Capgemini reflects this view in a recent report, Building resilience in Aerospace and Defense: “Designing flexible supply chains and responsive manufacturing and reducing dependences on less friendly states is now a matter of growing importance – giving rise to ‘onshoring’ (bringing sourcing and manufacturing back to the country) and ‘friendshoring’ (bringing these back to allied countries)… To deliver more flexible manufacturing, the massive global supply chains on which manufacturing relies must become more adaptive and more resilient.”
Bolstering A&D Supply Chain Management
New research commissioned by IFS, polling senior decision-makers working for large enterprises globally, finds that 72% have increased their usage of domestic suppliers, compared to international suppliers. The helping hand of technology will help deliver the agility and fast Time to Insight (TTI) that they need to better forecast demand and provide a more detailed across product supply chains.
It follows that exceptional supply chain management will be a vital part of the move to reshoring. So, it was heartening to find that the IFS study showed supply chain management was seen by 37% of respondents as one of the top three priorities their organization is trying to solve through technology investment.
Laying the Foundations for Industry 5.0

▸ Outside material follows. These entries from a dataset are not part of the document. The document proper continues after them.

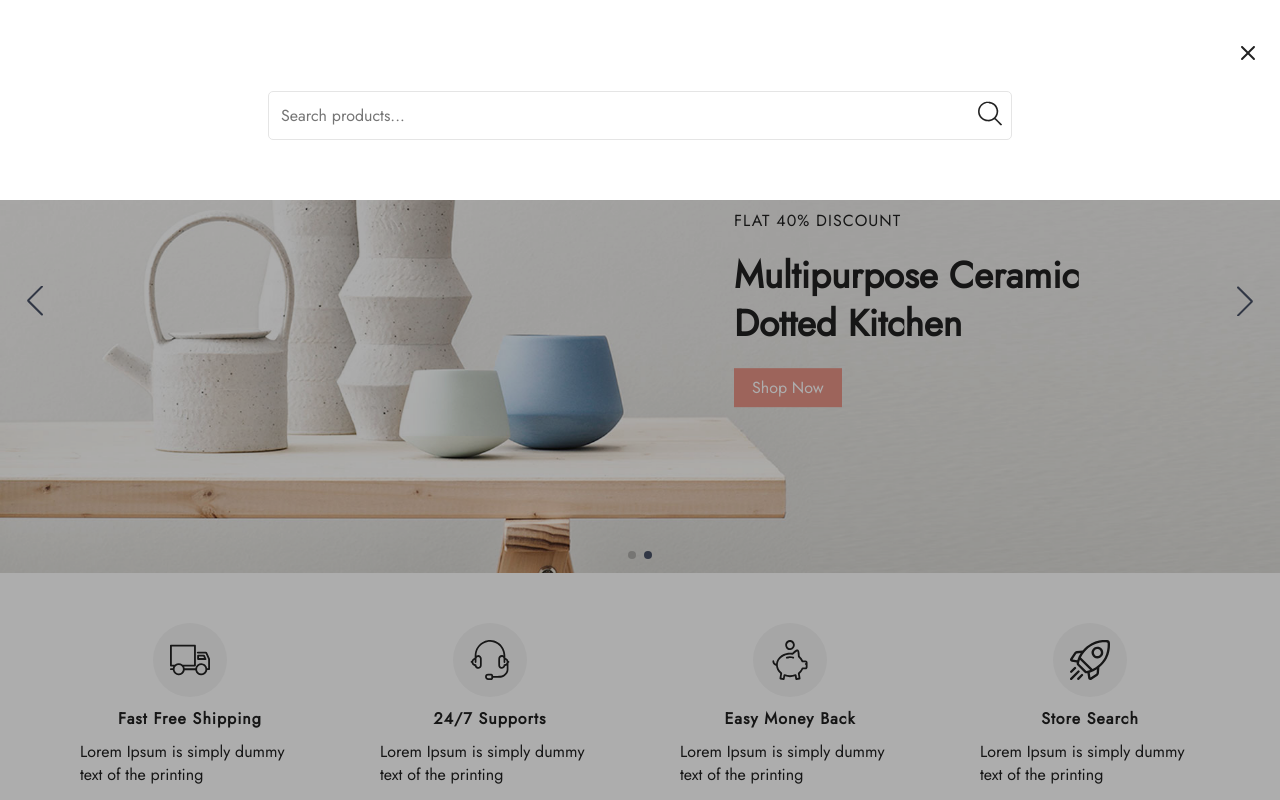
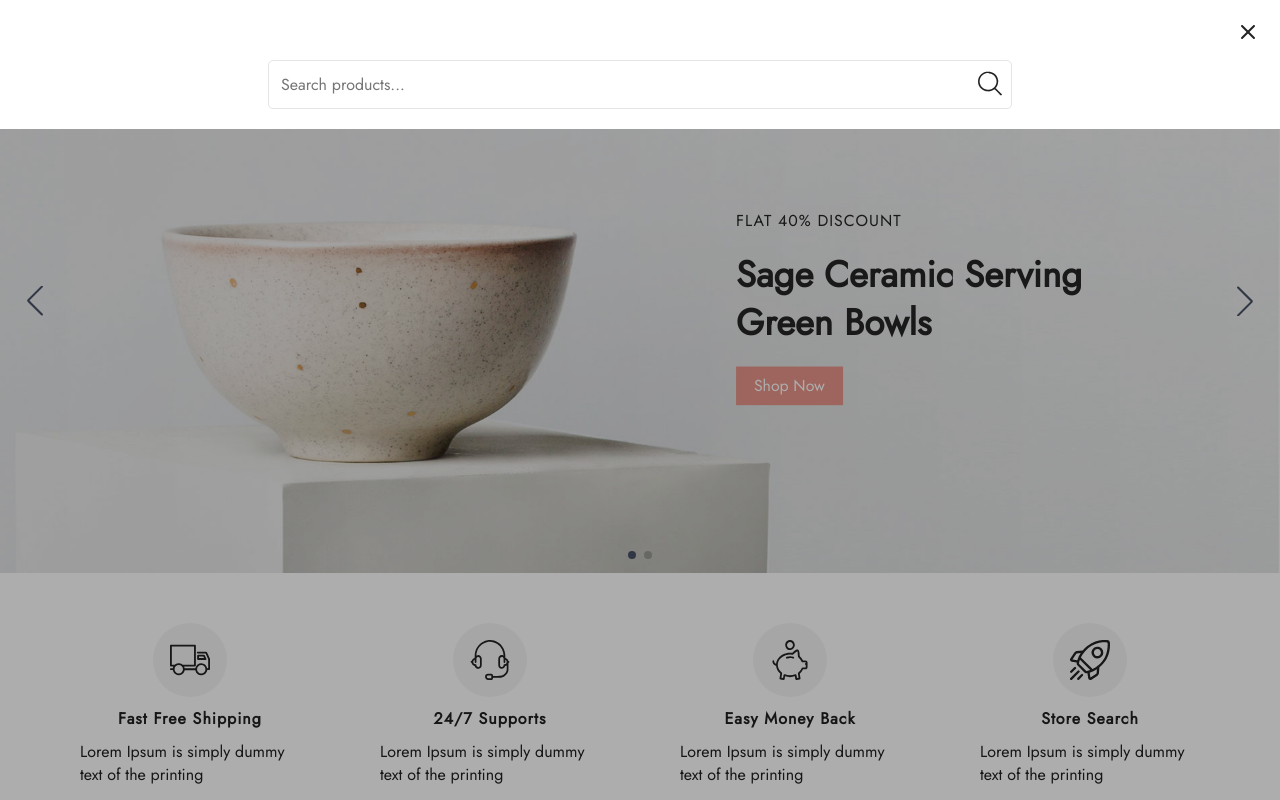
Before and after one commit to mohammadkhani76/Ciramica-Store, a React (Vite) app: page / in a window 1280 px wide. Both pictures are taken after a click on the button 1115 px from the left and 82 px from the top of the page. Shown: the top 800 px of the page. Built offline with nearby package versions, Linux system fonts and the light colour scheme.

Commit message:
added search

```diff
--- a/src/components/Layout/Header/_component/HeaderBottom.jsx
+++ b/src/components/Layout/Header/_component/HeaderBottom.jsx
@@ -53,6 +53,7 @@ export const HeaderBottom = () => {
             />
             <SvgLogo />
           </div>
+          {/* mobile */}
           {isMobile && isopenMenu && (
             <div className="modal" onClick={() => setIsOpenMenu(false)}>
               <div
@@ -82,6 +83,7 @@ export const HeaderBottom = () => {
             </div>
           )}
 
+          {/* desktop */}
           {!isMobile && (
             <nav className="header-bottom-details-menu">
               <HeaderBottomMenu
--- a/src/components/Layout/Header/_component/_component/search/SearchModal.css
+++ b/src/components/Layout/Header/_component/_component/search/SearchModal.css
@@ -14,14 +14,14 @@
 .search-modal-overlay {
   background-color: var(--color-1);
   width: 100%;
-  max-height: 200px;
+  /* min-height: 150px; */
+  /* height: 200px; */
   position: relative;
   padding: 20px;
-  height: 200px;
   display: flex;
   flex-direction: column;
-  justify-content: center;
-  gap: 20px;
+  /* overflow-y: scroll; */
+  gap: 10px;
 }
 .search-modal-close {
   text-align: right;
@@ -31,7 +31,10 @@
   background-color: transparent;
   cursor: pointer;
 }
-.search-modal-form {
+.search-wrapper {
+  position: relative;
+}
+.search-form {
   display: flex;
   align-items: center;
   justify-content: center;
@@ -64,8 +67,72 @@
   font-size: 18px;
   color: #555;
 }
+
+/* result */
+.serach-modal-result-wrapper {
+  width: 100%;
+  display: flex;
+  align-items: center;
+  justify-content: center;
+  padding: 10px;
+}
+.serach-modal-result {
+  width: 80%;
+  background-color: var(--color-19);
+  display: grid;
+  grid-template-columns: repeat(auto-fit, minmax(400px, 1fr));
+  gap: 10px;
+  padding: 20px;
+  height: 400px;
+  overflow-y: auto;
+}
+.search-result-item {
+  display: flex;
+  /* align-items: center; */
+  justify-content: space-between;
+  gap: 10px;
+  cursor: pointer;
+}
+.search-result-item-media {
+  width: 100px;
+  height: 100px;
+}
+.search-result-item img {
+  width: 100%;
+  height: 100%;
+}
+.search-result-item-info {
+  display: flex;
+  flex-direction: column;
+  gap: 5px;
+  justify-content: center;
+  flex: 1;
+}
+.search-result-item-info p {
+  display: flex;
+  align-items: center;
+  gap: 10px;
+  font-weight: bold;
+  & ins {
+    text-decoration: none;
+    color: var(--color-2);
+  }
+  & del {
+    color: var(--color-13);
+  }
+}
+.search-result-item-info a {
+  text-decoration: none;
+  color: var(--color-16);
+}
+.search-result-item-info a:hover {
+  color: var(--color-2);
+}
 @media screen and (max-width: 500px) {
   .search-input-wrapper {
     width: 100%;
   }
+  .serach-modal-result {
+    width: 100%;
+  }
 }
--- a/src/components/Layout/Header/_component/_component/search/SearchModal.jsx
+++ b/src/components/Layout/Header/_component/_component/search/SearchModal.jsx
@@ -1,7 +1,43 @@
+import { useMemo, useState } from "react";
 import { SvgClose } from "../../../../../../assets/icon/SvgClose";
-import { SvgSearch } from "../../../../../../assets/icon/SvgSearch";
 import "./SearchModal.css";
+import { useShops } from "../../../../../../customHook/useShops";
+import { useDebounce } from "../../../../../../customHook/useDebounce";
+import { SearchInput } from "./_component/SearchInput";
+import { SearchResults } from "./_component/SearchResults";
+
 export const SearchModal = ({ showSearchModal, setShowSearchModal }) => {
+  const [result, setResult] = useState([]);
+  const [isResultOpen, setIsResultOpen] = useState(false);
+  const [query, setQuery] = useState("");
+  const [isLoading, setIsLoading] = useState(false);
+  const { shops } = useShops();
+
+  const handleSearch = (query) => {
+    if (!query.trim()) {
+      setResult([]);
+      setIsLoading(false);
+      return;
+    }
+
+    let allResults = [];
+    shops.forEach((shop) => {
+      // console.log(shop.menu);
+      shop.menu.forEach((menu) => {
+        const filtered = menu.list.filter((product) =>
+          product.title.toLowerCase().includes(query.toLowerCase())
+        );
+        // console.log("filtered", filtered);
+        if (filtered.length > 0) allResults.push(...filtered);
+      });
+    });
+
+    setResult(allResults);
+    setIsLoading(false);
+  };
+
+  const debouncedSearch = useDebounce(handleSearch, 400);
+
   return (
     <div className="search-modal" onClick={() => setShowSearchModal(false)}>
       <div
@@ -14,15 +50,35 @@ export const SearchModal = ({ showSearchModal, setShowSearchModal }) => {
           </button>
         </div>
 
-        <form className="search-modal-form">
-          <label className="search-input-wrapper">
-            <input type="search" placeholder="Search products..." />
-            <button type="submit">
-              <SvgSearch />
-            </button>
-          </label>
-        </form>
-        <div className="serach-modal-result"></div>
+        <div className="search-wrapper">
+          <SearchInput
+            query={query}
+            setQuery={setQuery}
+            setIsResultOpen={setIsResultOpen}
+            setIsLoading={setIsLoading}
+            debouncedSearch={debouncedSearch}
+          />
+
+          {/* result */}
+          {isResultOpen && isLoading && (
+            <div className="serach-modal-result-wrapper">
+              <p>Loading...</p>
+            </div>
+          )}
+          {isResultOpen && !isLoading && result.length > 0 && (
+            <SearchResults
+              result={result}
+              setShowSearchModal={setShowSearchModal}
+            />
+          )}
+
+          {/* No result */}
+          {isResultOpen && !isLoading && result.length === 0 && (
+            <div className="serach-modal-result-wrapper">
+              <p className="no-result">No Result...</p>
+            </div>
+          )}
+        </div>
       </div>
     </div>
   );
--- /dev/null
+++ b/src/components/Layout/Header/_component/_component/search/_component/SearchInput.jsx
@@ -0,0 +1,30 @@
+import { SvgSearch } from "../../../../../../../assets/icon/SvgSearch";
+
+export const SearchInput = ({
+  query,
+  setQuery,
+  setIsResultOpen,
+  setIsLoading,
+  debouncedSearch,
+}) => {
+  return (
+    <form className="search-form">
+      <label className="search-input-wrapper">
+        <input
+          type="text"
+          value={query}
+          placeholder="Search products..."
+          onChange={(e) => {
+            setQuery(e.target.value);
+            setIsResultOpen(true);
+            setIsLoading(true);
+            debouncedSearch(e.target.value);
+          }}
+        />
+        <button type="submit">
+          <SvgSearch />
+        </button>
+      </label>
+    </form>
+  );
+};
--- /dev/null
+++ b/src/components/Layout/Header/_component/_component/search/_component/SearchResults.jsx
@@ -0,0 +1,37 @@
+import { Link } from "react-router";
+
+export const SearchResults = ({ result, setShowSearchModal }) => {
+  return (
+    <div className="serach-modal-result-wrapper">
+      <div className="serach-modal-result">
+        {result.map((item) => (
+          <div key={item.id} className="search-result-item">
+            <div className="search-result-item-media">
+              <img src={item.imageFront} alt={item.title} />
+            </div>
+            <div className="search-result-item-info">
+              <span>
+                <Link
+                  to={`/product/${item.id}`}
+                  onClick={() => setShowSearchModal(false)}
+                >
+                  {item.title}
+                </Link>
+              </span>
+              <p>
+                {item.discountPrice ? (
+                  <>
+                    <del>{item.price} $</del>
+                    <ins>{item.discountPrice} $</ins>
+                  </>
+                ) : (
+                  <ins>{item.price} $</ins>
+                )}
+              </p>
+            </div>
+          </div>
+        ))}
+      </div>
+    </div>
+  );
+};
--- a/src/components/ProductStore/ProductStore.jsx
+++ b/src/components/ProductStore/ProductStore.jsx
@@ -1,31 +1,37 @@
-import axios from "axios";
-import { useEffect, useState } from "react";
+// import axios from "axios";
+// import { useEffect, useState } from "react";
 import "./ProductStore.css";
 import { ProductStoreSwiper } from "./ProductStoreSwiper";
 import { useBasket } from "../../customHook/useBasket";
+import { useShops } from "../../customHook/useShops";
 
 export const ProductStore = () => {
-  const [shops, setShops] = useState([]);
   const { addToCart } = useBasket();
+  const { shops, loading, error } = useShops();
+  // const [shops, setShops] = useState([]);
 
-  async function getProductShop() {
-    try {
-      const response = await axios.get("/data/shops.json");
-      const data = response.data;
-      // console.log(data);
-      setShops(data.shops);
-    } catch (error) {
-      console.error("Error fetching products:", error);
-    }
-  }
+  // async function getProductShop() {
+  //   try {
+  //     const response = await axios.get("/data/shops.json");
+  //     const data = response.data;
+  //     // console.log(data);
+  //     setShops(data.shops);
+  //   } catch (error) {
+  //     console.error("Error fetching products:", error);
+  //   }
+  // }
 
-  useEffect(() => {
-    getProductShop();
-  }, []);
+  // useEffect(() => {
+  //   getProductShop();
+  // }, []);
 
   return (
     <>
-      {shops.map((shop) => (
+      {loading && <p>Loading...</p>}
+      {error && <p>Error loading data</p>}
+      {!loading && shops.length === 0 && <p>No shops found</p>}
+      {!loading &&
+        shops.map((shop) => (
           <div key={shop.shopID} className="store-wrapper container">
             <h2>{shop.shopName}</h2>
             {shop.menu.map((category, catIndex) => (
--- /dev/null
+++ b/src/customHook/useDebounce.jsx
@@ -0,0 +1,9 @@
+export const useDebounce = (func, delay) => {
+  let timer;
+  return (...args) => {
+    if (timer) clearTimeout(timer);
+    timer = setTimeout(() => {
+      func(...args);
+    }, delay);
+  };
+};
--- /dev/null
+++ b/src/customHook/useShops.jsx
@@ -0,0 +1,29 @@
+import axios from "axios";
+import { useEffect, useState } from "react";
+
+export const useShops = () => {
+  const [shops, setShops] = useState([]);
+  const [loading, setLoading] = useState(true);
+  const [error, setError] = useState(null);
+  async function getProductShop() {
+    try {
+      setLoading(true);
+      setError(null);
+      const response = await axios.get("/data/shops.json");
+      const data = response.data;
+      // console.log(data);
+      setShops(data.shops || []);
+      setLoading(false);
+    } catch (error) {
+      console.error("Error fetching products:", error);
+      setError(error);
+    } finally {
+      setLoading(false);
+    }
+  }
+
+  useEffect(() => {
+    getProductShop();
+  }, []);
+  return { shops, loading, error };
+};
```
Lines whose indentation alone changed are shown as unchanged.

Industry 5.0 is the next evolution of smart and intelligent manufacturing. It is still an emerging approach, but it has the potential to revolutionize the A&D manufacturing industry. By focusing on human-centricity, sustainability, and resilience, Industry 5.0 can help A&D manufacturers optimize their Industry 4.0 implementations to improve their productivity, efficiency, and profitability.
Matt Medley is Global Industry Director, A&D, at IFS
Featured Graphic: Credit: Shutterstock